(Itemized modification records)
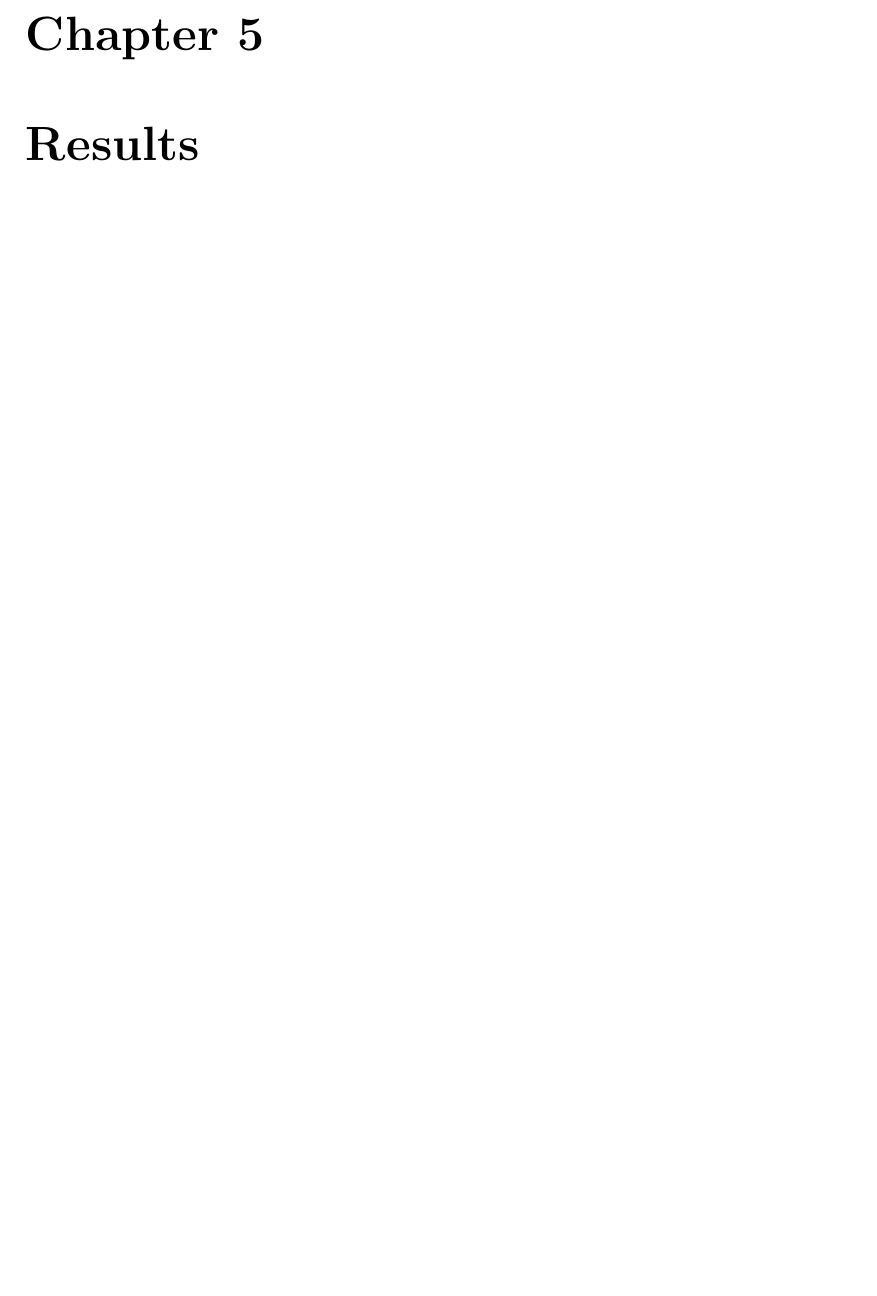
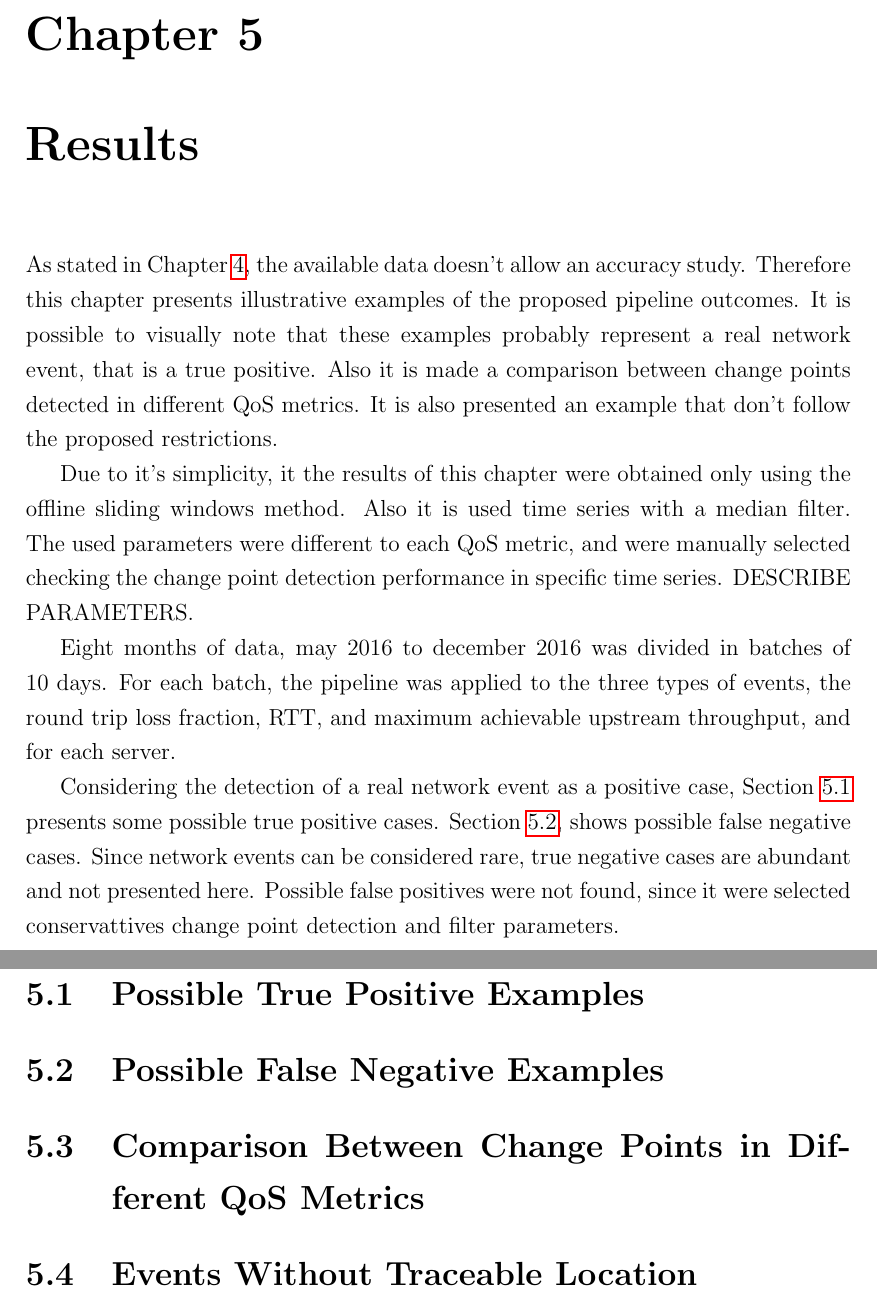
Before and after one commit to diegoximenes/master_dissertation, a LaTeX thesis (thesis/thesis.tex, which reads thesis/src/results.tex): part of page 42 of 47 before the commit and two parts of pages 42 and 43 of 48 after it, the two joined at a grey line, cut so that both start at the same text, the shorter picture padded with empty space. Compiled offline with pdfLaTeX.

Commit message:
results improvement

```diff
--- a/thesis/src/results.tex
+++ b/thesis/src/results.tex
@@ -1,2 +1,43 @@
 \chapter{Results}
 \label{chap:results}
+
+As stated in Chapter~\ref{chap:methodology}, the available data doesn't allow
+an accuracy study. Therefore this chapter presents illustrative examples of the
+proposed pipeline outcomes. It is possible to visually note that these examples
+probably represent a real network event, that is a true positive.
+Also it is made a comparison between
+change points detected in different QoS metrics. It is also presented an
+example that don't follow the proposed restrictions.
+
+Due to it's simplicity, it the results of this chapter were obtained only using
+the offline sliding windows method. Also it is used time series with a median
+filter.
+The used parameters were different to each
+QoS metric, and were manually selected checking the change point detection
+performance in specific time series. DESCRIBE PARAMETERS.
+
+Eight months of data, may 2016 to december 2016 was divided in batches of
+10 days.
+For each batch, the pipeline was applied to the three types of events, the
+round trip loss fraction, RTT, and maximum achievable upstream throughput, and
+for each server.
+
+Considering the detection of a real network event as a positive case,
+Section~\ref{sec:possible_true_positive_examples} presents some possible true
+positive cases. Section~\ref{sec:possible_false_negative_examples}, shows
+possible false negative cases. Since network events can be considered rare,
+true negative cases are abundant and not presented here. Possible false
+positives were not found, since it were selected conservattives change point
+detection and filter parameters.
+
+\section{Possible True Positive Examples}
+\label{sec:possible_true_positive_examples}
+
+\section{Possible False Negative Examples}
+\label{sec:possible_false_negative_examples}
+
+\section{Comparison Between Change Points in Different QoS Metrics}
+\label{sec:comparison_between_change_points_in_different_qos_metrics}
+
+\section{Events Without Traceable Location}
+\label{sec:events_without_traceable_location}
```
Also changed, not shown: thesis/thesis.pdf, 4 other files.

**WORK TO COMPLETE:**
Give the entries again exactly, but skip every image.

**SOLUTION:**
Before and after one commit to diegoximenes/master_dissertation, a LaTeX thesis (thesis/thesis.tex, which reads thesis/src/results.tex): part of page 42 of 47 before the commit and two parts of pages 42 and 43 of 48 after it, the two joined at a grey line, cut so that both start at the same text, the shorter picture padded with empty space. Compiled offline with pdfLaTeX.

Commit message:
results improvement

```diff
--- a/thesis/src/results.tex
+++ b/thesis/src/results.tex
@@ -1,2 +1,43 @@
 \chapter{Results}
 \label{chap:results}
+
+As stated in Chapter~\ref{chap:methodology}, the available data doesn't allow
+an accuracy study. Therefore this chapter presents illustrative examples of the
+proposed pipeline outcomes. It is possible to visually note that these examples
+probably represent a real network event, that is a true positive.
+Also it is made a comparison between
+change points detected in different QoS metrics. It is also presented an
+example that don't follow the proposed restrictions.
+
+Due to it's simplicity, it the results of this chapter were obtained only using
+the offline sliding windows method. Also it is used time series with a median
+filter.
+The used parameters were different to each
+QoS metric, and were manually selected checking the change point detection
+performance in specific time series. DESCRIBE PARAMETERS.
+
+Eight months of data, may 2016 to december 2016 was divided in batches of
+10 days.
+For each batch, the pipeline was applied to the three types of events, the
+round trip loss fraction, RTT, and maximum achievable upstream throughput, and
+for each server.
+
+Considering the detection of a real network event as a positive case,
+Section~\ref{sec:possible_true_positive_examples} presents some possible true
+positive cases. Section~\ref{sec:possible_false_negative_examples}, shows
+possible false negative cases. Since network events can be considered rare,
+true negative cases are abundant and not presented here. Possible false
+positives were not found, since it were selected conservattives change point
+detection and filter parameters.
+
+\section{Possible True Positive Examples}
+\label{sec:possible_true_positive_examples}
+
+\section{Possible False Negative Examples}
+\label{sec:possible_false_negative_examples}
+
+\section{Comparison Between Change Points in Different QoS Metrics}
+\label{sec:comparison_between_change_points_in_different_qos_metrics}
+
+\section{Events Without Traceable Location}
+\label{sec:events_without_traceable_location}
```
Also changed, not shown: thesis/thesis.pdf, 4 other files.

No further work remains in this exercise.